by Gao Haolin 高豪林. Chang Jiang Art and Literature Press, 2012.
Reviewed by Shagufta Yasmin, (Ph.D. candidate, Centre of East Asian Studies, School of International Studies, Jawaharlal Nehru University)
Guo Moruo is a well-known poet, historian, archaeologist and government official of 20th century China. This book is a compilation of some of his works, and is divided into four sections comprising: poems, autobiography, short stories, and a play.
The biography consists of two parts: ‘My Childhood’ and ‘Ten years of Composition’. Guo Moruo mentions that this biography is written just to document the life of a person (himself) who witnessed the transition from imperial phase to capitalist phase in China. Most of his poetry reflects his own hopes, aspirations, and admiration of natural beauty. It also illustrates his efforts to establish a new and better China, his expression of melancholy and his love for the motherland. Guo feels entangled by traditional Chinese thought, family structure (filial piety) and arranged marriage. His compositions depict his aspiration to liberate society and thereby himself from these orthodox traditions and structures. In his famous work titled ‘The Nirvana of Feng Huang (Phoenix)’, Guo Moruo emphasizes that new society can only be created after the old one is burnt to ashes.

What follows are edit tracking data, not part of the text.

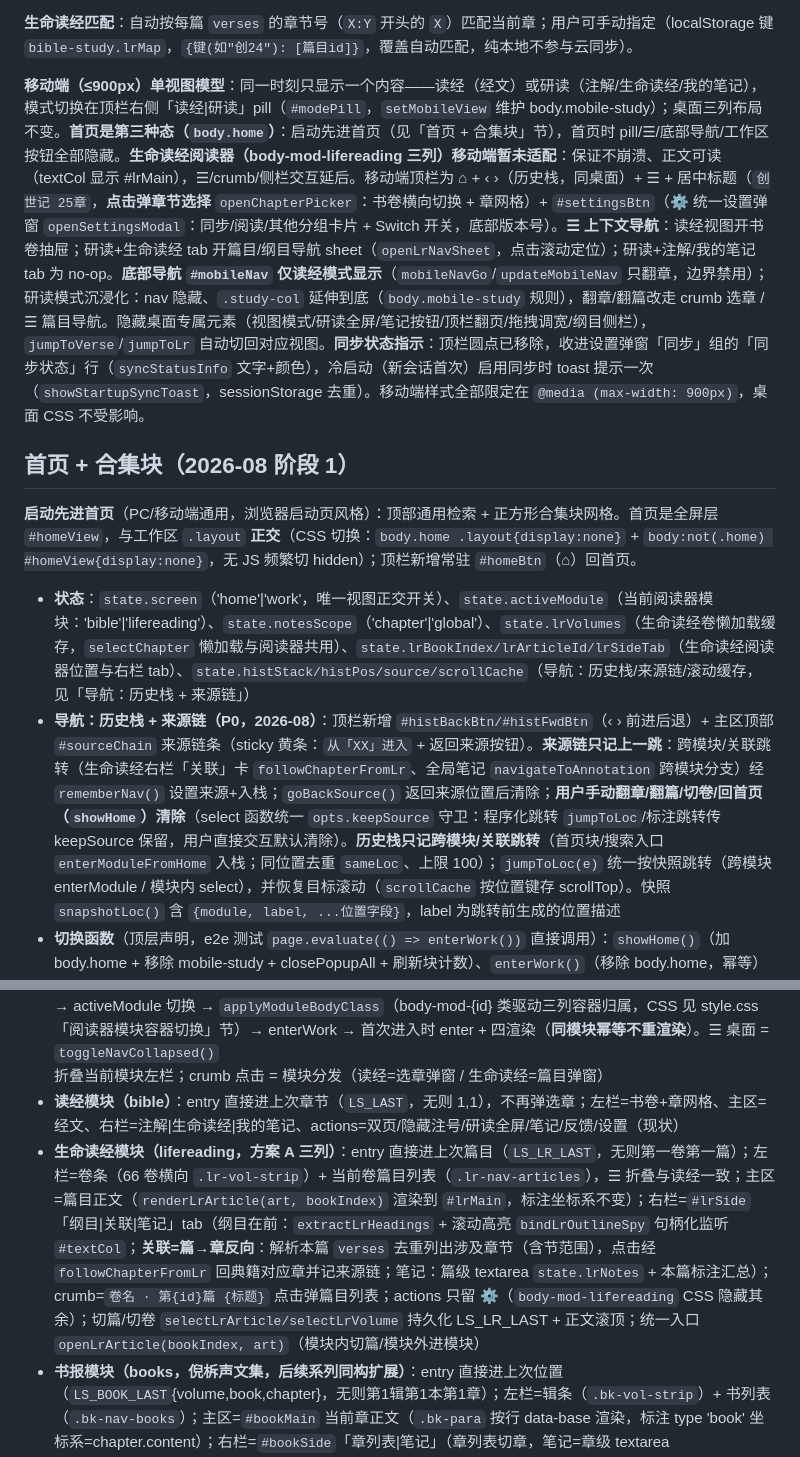
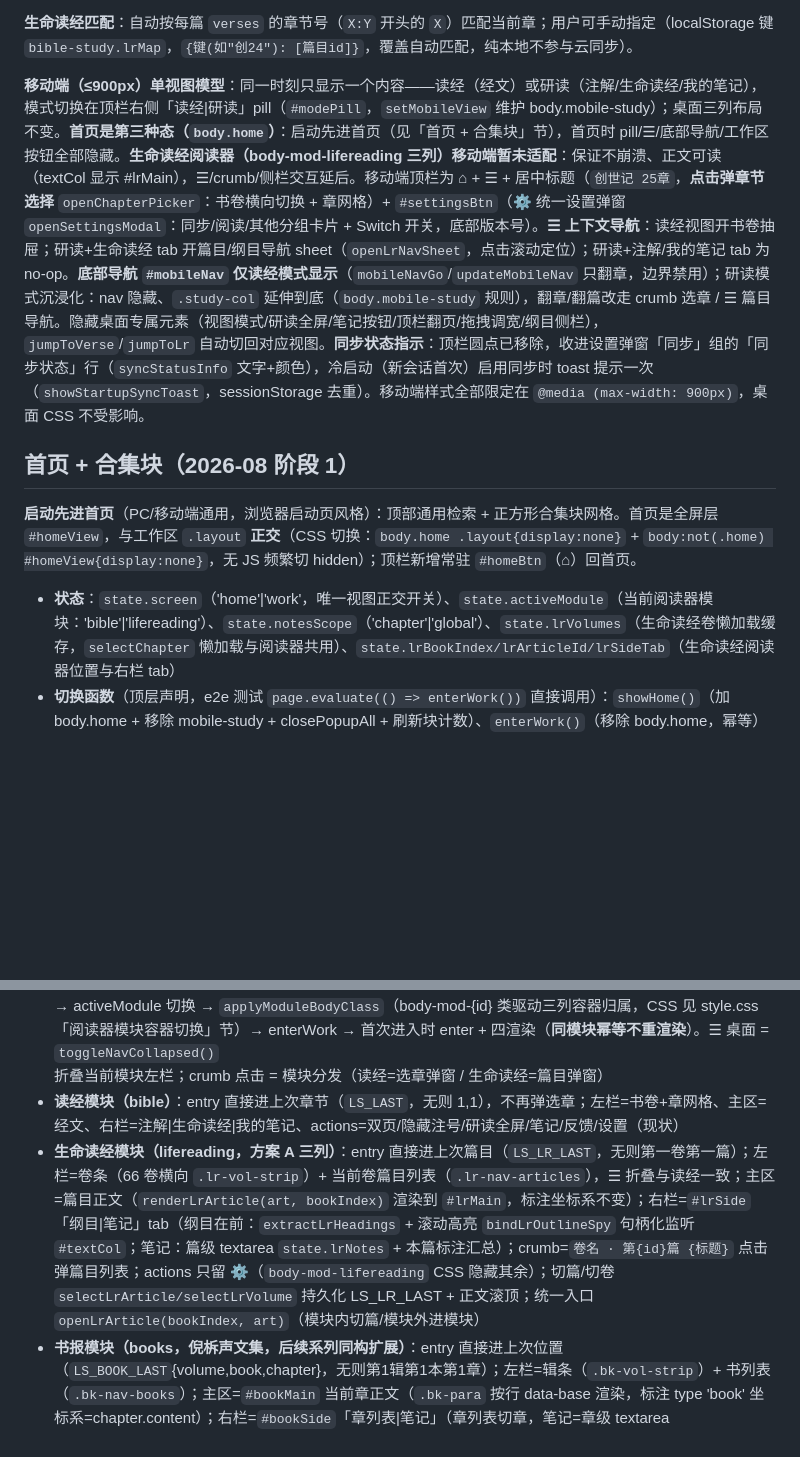
Before and after one commit to all-the-day/bible-study, a Markdown page: AGENTS.md, 2 parts joined by grey strips. Drawn GitHub-style; blank space fills up the shorter version.

Commit message:
Revert "docs: AGENTS.md 同步信息导航 P0——来源链/历史栈机制、生命读经右栏新增关联 tab、移动端顶栏历史按钮"
This reverts commit e1310499116cb698646a8caa498fc09b7000e571.

```diff
--- a/AGENTS.md
+++ b/AGENTS.md
@@ -62,19 +62,18 @@
 
 **生命读经匹配**：自动按每篇 `verses` 的章节号（`X:Y` 开头的 `X`）匹配当前章；用户可手动指定（localStorage 键 `bible-study.lrMap`，`{键(如"创24"): [篇目id]}`，覆盖自动匹配，纯本地不参与云同步）。
 
-**移动端（≤900px）单视图模型**：同一时刻只显示一个内容——读经（经文）或研读（注解/生命读经/我的笔记），模式切换在顶栏右侧「读经|研读」pill（`#modePill`，`setMobileView` 维护 body.mobile-study）；桌面三列布局不变。**首页是第三种态（`body.home`）**：启动先进首页（见「首页 + 合集块」节），首页时 pill/☰/底部导航/工作区按钮全部隐藏。**生命读经阅读器（body-mod-lifereading 三列）移动端暂未适配**：保证不崩溃、正文可读（textCol 显示 #lrMain），☰/crumb/侧栏交互延后。移动端顶栏为 ⌂ + ‹ ›（历史栈，同桌面）+ ☰ + 居中标题（`创世记 25章`，**点击弹章节选择** `openChapterPicker`：书卷横向切换 + 章网格）+ `#settingsBtn`（⚙️ 统一设置弹窗 `openSettingsModal`：同步/阅读/其他分组卡片 + Switch 开关，底部版本号）。**☰ 上下文导航**：读经视图开书卷抽屉；研读+生命读经 tab 开篇目/纲目导航 sheet（`openLrNavSheet`，点击滚动定位）；研读+注解/我的笔记 tab 为 no-op。**底部导航 `#mobileNav` 仅读经模式显示**（`mobileNavGo`/`updateMobileNav` 只翻章，边界禁用）；研读模式沉浸化：nav 隐藏、`.study-col` 延伸到底（`body.mobile-study` 规则），翻章/翻篇改走 crumb 选章 / ☰ 篇目导航。隐藏桌面专属元素（视图模式/研读全屏/笔记按钮/顶栏翻页/拖拽调宽/纲目侧栏），`jumpToVerse`/`jumpToLr` 自动切回对应视图。**同步状态指示**：顶栏圆点已移除，收进设置弹窗「同步」组的「同步状态」行（`syncStatusInfo` 文字+颜色），冷启动（新会话首次）启用同步时 toast 提示一次（`showStartupSyncToast`，sessionStorage 去重）。移动端样式全部限定在 `@media (max-width: 900px)`，桌面 CSS 不受影响。
+**移动端（≤900px）单视图模型**：同一时刻只显示一个内容——读经（经文）或研读（注解/生命读经/我的笔记），模式切换在顶栏右侧「读经|研读」pill（`#modePill`，`setMobileView` 维护 body.mobile-study）；桌面三列布局不变。**首页是第三种态（`body.home`）**：启动先进首页（见「首页 + 合集块」节），首页时 pill/☰/底部导航/工作区按钮全部隐藏。**生命读经阅读器（body-mod-lifereading 三列）移动端暂未适配**：保证不崩溃、正文可读（textCol 显示 #lrMain），☰/crumb/侧栏交互延后。移动端顶栏为 ⌂ + ☰ + 居中标题（`创世记 25章`，**点击弹章节选择** `openChapterPicker`：书卷横向切换 + 章网格）+ `#settingsBtn`（⚙️ 统一设置弹窗 `openSettingsModal`：同步/阅读/其他分组卡片 + Switch 开关，底部版本号）。**☰ 上下文导航**：读经视图开书卷抽屉；研读+生命读经 tab 开篇目/纲目导航 sheet（`openLrNavSheet`，点击滚动定位）；研读+注解/我的笔记 tab 为 no-op。**底部导航 `#mobileNav` 仅读经模式显示**（`mobileNavGo`/`updateMobileNav` 只翻章，边界禁用）；研读模式沉浸化：nav 隐藏、`.study-col` 延伸到底（`body.mobile-study` 规则），翻章/翻篇改走 crumb 选章 / ☰ 篇目导航。隐藏桌面专属元素（视图模式/研读全屏/笔记按钮/顶栏翻页/拖拽调宽/纲目侧栏），`jumpToVerse`/`jumpToLr` 自动切回对应视图。**同步状态指示**：顶栏圆点已移除，收进设置弹窗「同步」组的「同步状态」行（`syncStatusInfo` 文字+颜色），冷启动（新会话首次）启用同步时 toast 提示一次（`showStartupSyncToast`，sessionStorage 去重）。移动端样式全部限定在 `@media (max-width: 900px)`，桌面 CSS 不受影响。
 
 ## 首页 + 合集块（2026-08 阶段 1）
 
 **启动先进首页**（PC/移动端通用，浏览器启动页风格）：顶部通用检索 + 正方形合集块网格。首页是全屏层 `#homeView`，与工作区 `.layout` **正交**（CSS 切换：`body.home .layout{display:none}` + `body:not(.home) #homeView{display:none}`，无 JS 频繁切 hidden）；顶栏新增常驻 `#homeBtn`（⌂）回首页。
 
-- **状态**：`state.screen`（'home'|'work'，唯一视图正交开关）、`state.activeModule`（当前阅读器模块：'bible'|'lifereading'）、`state.notesScope`（'chapter'|'global'）、`state.lrVolumes`（生命读经卷懒加载缓存，`selectChapter` 懒加载与阅读器共用）、`state.lrBookIndex/lrArticleId/lrSideTab`（生命读经阅读器位置与右栏 tab）、`state.histStack/histPos/source/scrollCache`（导航：历史栈/来源链/滚动缓存，见「导航：历史栈 + 来源链」）
-- **导航：历史栈 + 来源链（P0，2026-08）**：顶栏新增 `#histBackBtn/#histFwdBtn`（‹ › 前进后退）+ 主区顶部 `#sourceChain` 来源链条（sticky 黄条：`从「XX」进入` + 返回来源按钮）。**来源链只记上一跳**：跨模块/关联跳转（生命读经右栏「关联」卡 `followChapterFromLr`、全局笔记 `navigateToAnnotation` 跨模块分支）经 `rememberNav()` 设置来源+入栈；`goBackSource()` 返回来源位置后清除；**用户手动翻章/翻篇/切卷/回首页（`showHome`）清除**（select 函数统一 `opts.keepSource` 守卫：程序化跳转 `jumpToLoc`/标注跳转传 keepSource 保留，用户直接交互默认清除）。**历史栈只记跨模块/关联跳转**（首页块/搜索入口 `enterModuleFromHome` 入栈；同位置去重 `sameLoc`、上限 100）；`jumpToLoc(e)` 统一按快照跳转（跨模块 enterModule / 模块内 select），并恢复目标滚动（`scrollCache` 按位置键存 scrollTop）。快照 `snapshotLoc()` 含 `{module, label, ...位置字段}`，label 为跳转前生成的位置描述
+- **状态**：`state.screen`（'home'|'work'，唯一视图正交开关）、`state.activeModule`（当前阅读器模块：'bible'|'lifereading'）、`state.notesScope`（'chapter'|'global'）、`state.lrVolumes`（生命读经卷懒加载缓存，`selectChapter` 懒加载与阅读器共用）、`state.lrBookIndex/lrArticleId/lrSideTab`（生命读经阅读器位置与右栏 tab）
 - **切换函数**（顶层声明，e2e 测试 `page.evaluate(() => enterWork())` 直接调用）：`showHome()`（加 body.home + 移除 mobile-study + closePopupAll + 刷新块计数）、`enterWork()`（移除 body.home，幂等）
 - **合集注册表 `COLLECTIONS`（app.js 顶部，数据驱动）**：`{id, title, icon, entry}` 数组（**无 sub 副标题**）→ `renderHome()` 遍历生成 `.home-block` tile，点击委托分发。**晨兴/书报数据导出后各加一行即可上块，UI 零改动**（注册表已留注释占位）
 - **阅读器外壳 + 模块注册表 `READER_MODULES`（app.js，核心抽象）**：每个合集模块 = 一套三列阅读器配置 `{id, title, enter(opts), renderNav(), renderMain(), renderSide(), renderCrumb(), onMenu(), onCrumbClick()}`。`enterModule(id, opts)` 是唯一入口（首页块/搜索/全局笔记都走它）：旧模块 onLeave → activeModule 切换 → `applyModuleBodyClass`（body-mod-{id} 类驱动三列容器归属，CSS 见 style.css「阅读器模块容器切换」节）→ enterWork → 首次进入时 enter + 四渲染（**同模块幂等不重渲染**）。☰ 桌面 = `toggleNavCollapsed()` 折叠当前模块左栏；crumb 点击 = 模块分发（读经=选章弹窗 / 生命读经=篇目弹窗）
 - **读经模块（bible）**：entry 直接进上次章节（`LS_LAST`，无则 1,1），不再弹选章；左栏=书卷+章网格、主区=经文、右栏=注解|生命读经|我的笔记、actions=双页/隐藏注号/研读全屏/笔记/反馈/设置（现状）
-- **生命读经模块（lifereading，方案 A 三列）**：entry 直接进上次篇目（`LS_LR_LAST`，无则第一卷第一篇）；左栏=卷条（66 卷横向 `.lr-vol-strip`）+ 当前卷篇目列表（`.lr-nav-articles`），☰ 折叠与读经一致；主区=篇目正文（`renderLrArticle(art, bookIndex)` 渲染到 `#lrMain`，标注坐标系不变）；右栏=`#lrSide`「纲目|关联|笔记」tab（纲目在前：`extractLrHeadings` + 滚动高亮 `bindLrOutlineSpy` 句柄化监听 `#textCol`；**关联=篇→章反向**：解析本篇 `verses` 去重列出涉及章节（含节范围），点击经 `followChapterFromLr` 回典籍对应章并记来源链；笔记：篇级 textarea `state.lrNotes` + 本篇标注汇总）；crumb=`卷名 · 第{id}篇 {标题}` 点击弹篇目列表；actions 只留 ⚙️（`body-mod-lifereading` CSS 隐藏其余）；切篇/切卷 `selectLrArticle/selectLrVolume` 持久化 LS_LR_LAST + 正文滚顶；统一入口 `openLrArticle(bookIndex, art)`（模块内切篇/模块外进模块）
+- **生命读经模块（lifereading，方案 A 三列）**：entry 直接进上次篇目（`LS_LR_LAST`，无则第一卷第一篇）；左栏=卷条（66 卷横向 `.lr-vol-strip`）+ 当前卷篇目列表（`.lr-nav-articles`），☰ 折叠与读经一致；主区=篇目正文（`renderLrArticle(art, bookIndex)` 渲染到 `#lrMain`，标注坐标系不变）；右栏=`#lrSide`「纲目|笔记」tab（纲目在前：`extractLrHeadings` + 滚动高亮 `bindLrOutlineSpy` 句柄化监听 `#textCol`；笔记：篇级 textarea `state.lrNotes` + 本篇标注汇总）；crumb=`卷名 · 第{id}篇 {标题}` 点击弹篇目列表；actions 只留 ⚙️（`body-mod-lifereading` CSS 隐藏其余）；切篇/切卷 `selectLrArticle/selectLrVolume` 持久化 LS_LR_LAST + 正文滚顶；统一入口 `openLrArticle(bookIndex, art)`（模块内切篇/模块外进模块）
 - **书报模块（books，倪柝声文集，后续系列同构扩展）**：entry 直接进上次位置（`LS_BOOK_LAST`{volume,book,chapter}，无则第1辑第1本第1章）；左栏=辑条（`.bk-vol-strip`）+ 书列表（`.bk-nav-books`）；主区=`#bookMain` 当前章正文（`.bk-para` 按行 data-base 渲染，标注 type 'book' 坐标系=chapter.content）；右栏=`#bookSide`「章列表|笔记」（章列表切章，笔记=章级 textarea `state.bookNotes` + 标注汇总）；crumb=`倪柝声文集 · 书名 · 第N章`；数据 `data/books/`：`ni.json` 元数据（46KB，含章标题）+ `ni-{辑}.json` 按辑懒加载（3 辑 62 本 1325 章，共约 24MB）；切辑/切书/切章 `selectBookVolume/selectBookItem/selectBookChapter`（注意：**书报函数已加 Item 前缀避免与读经 selectBook/renderBookList 同名覆盖**）；统一入口 `openBookChapter(volume, book, chapter)`
 - **听抄模块（morning）**：entry 直接进上次位置（`LS_MORNING_LAST`{period, chapterId}，无则第 1 期第 1 篇）；左栏=期条（`.morning-period-strip`，当年各期）+ 篇列表（`.morning-nav-chapters`）；主区=`#morningMain` 当前篇**听抄**（信息正文：`detail_sections` 树形层级标题 + 段落，content 逐行 data-base 渲染，标题行经 `detectLrHeading` 识别加 `.morning-head` 类；仅含听抄数据，纲目/六天晨兴不导出）；右栏=`#morningSide` 篇级笔记（`state.morningNotes`）+ 标注汇总；crumb=`期标题 · 第{n}篇 {标题}` 点击弹篇目列表；标注 type 'morning'（`period`/`chapterId` 定位）；数据 `data/morning/`（index.json + `{期}.json`，当前 2026-03/04 两期 18 篇）；`openMorningArticle(periodId, chapterId)` 统一入口
 - **模块感知标注**：`renderLrArticle` 输出 `data-book`；`renderBookMain` 输出 `data-series/volume/book/chapter`；`renderMorningMain` 输出 `data-period/chapter`；`findAnnotatable` 加 `data-article`/`data-chapter` 守卫（**修复 renderFootnotes 注解容器误标 .lr-content 致 articleId=NaN 的隐患**）；`handleSelection` 按 data-book / data-volume / data-period 定位源文本；`navigateToAnnotation` 模块感知（lr/books/morning 模块内就地跳转，跨模块回 bible）；`buildAnnotation` 按 type 存定位字段（verse: chapter/verse/half、lr: articleId、book: series/volume/book/chapter、morning: period/chapterId）
```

Most of his poetry is free verse which represents a change in the field of Chinese literature, which occurred as a result of Bai Hua Yundong (New Literature Movement). This movement focussed on the use of language which is known and spoken by the common people, and was contrary to the pre-existing rigid and complex language used by government officials. Guo seems to be influenced so much by this movement that he does not shy away even from using English words in his Chinese poems.
In the play Qu Yuan, Guo uses a historical analogy of the patriotic poet Qu Yuan to portray his love for country and to express his inability to bring desirable and positive changes, despite his intellectual capabilities. In his biography, he claims that he envisions Qu Yuan within himself. Most of the short stories also seem to be of his own life experiences, where the protagonist has a striking resemblance to his own self.
Guo Moruo’s early education, which he received at home, comprised of classical Chinese literature. His mother, who was not well educated, taught him Tang-era poetry. The early childhood knowledge of literature is visible in Guo’s works in the form of historical plots and characters. Guo, with his unbridled temperament, was a voracious reader who read a lot of foreign literature, including western and Asian authors, such as Goethe, Tolstoy, Walt Whitman, Spinoza, Rabindranath Tagore, and many more. These authors are also mentioned in his compositions in this book. Guo also mentions the famous Indian poet Kabir in one of his poems. In the biography, he says that there was a time when he almost gave up on literature and then he came across the works of the Indian Nobel Laureate, which restored his faith in it and motivated him to pursue literature further.
This book is a reflection of the author’s own self, and his reactions towards the socio-economic and socio-political changes that were taking place during the early 20th century. These changes included the abolition of the Imperial Examination System, the overthrow of the Qing government (Xinhai Revolution), the May Fourth Movement, etc. This book can thus help readers to understand the societal structure and issues that prevailed in early 20th century China.